_Assignment_.
Using the records that follow, tally the lines containing the word "import" and state only the count.

- - - - - - -

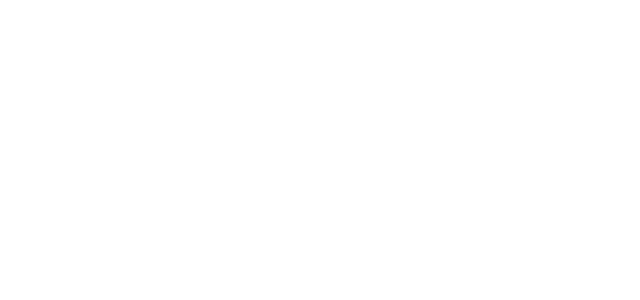
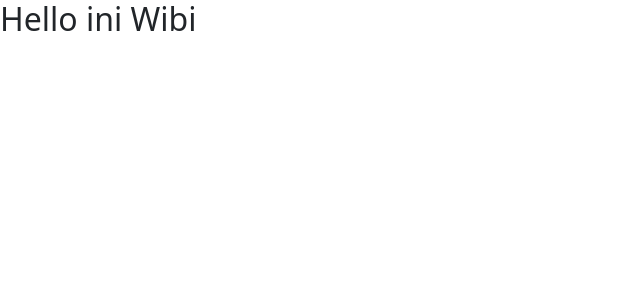
Before and after one commit to falfarezaba/collaboration-react-test-5, a React (Vite) app: page /wibi in a window 1280 px wide. Before the commit this address had no page. Shown: the top 300 px of the page, without its empty margins (0-640 px from the left). Built offline with nearby package versions, Linux system fonts and the light colour scheme.

Commit message:
feature: nambah pages wibi

```diff
--- a/src/App.jsx
+++ b/src/App.jsx
@@ -1,6 +1,7 @@
 import { BrowserRouter, Routes, Route } from "react-router-dom";
 import Home from "./pages/Home";
 import Nelan from "./pages/Nelan";
+import { Wibi } from "./pages/Wibi";
 
 function App() {
   return (
@@ -8,6 +9,7 @@
       <Routes>
         <Route path="/" element={<Home />} />
         <Route path="/nelan" element={<Nelan />} />
+        <Route path="/wibi" element={<Wibi />} />
       </Routes>
     </BrowserRouter>
   );
--- /dev/null
+++ b/src/pages/Wibi.jsx
@@ -0,0 +1,3 @@
+export const Wibi = () => {
+  return <h2>Hello ini Wibi</h2>;
+};
```
Lines whose indentation alone changed are shown as unchanged.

- - - - - - -

_Result_.
4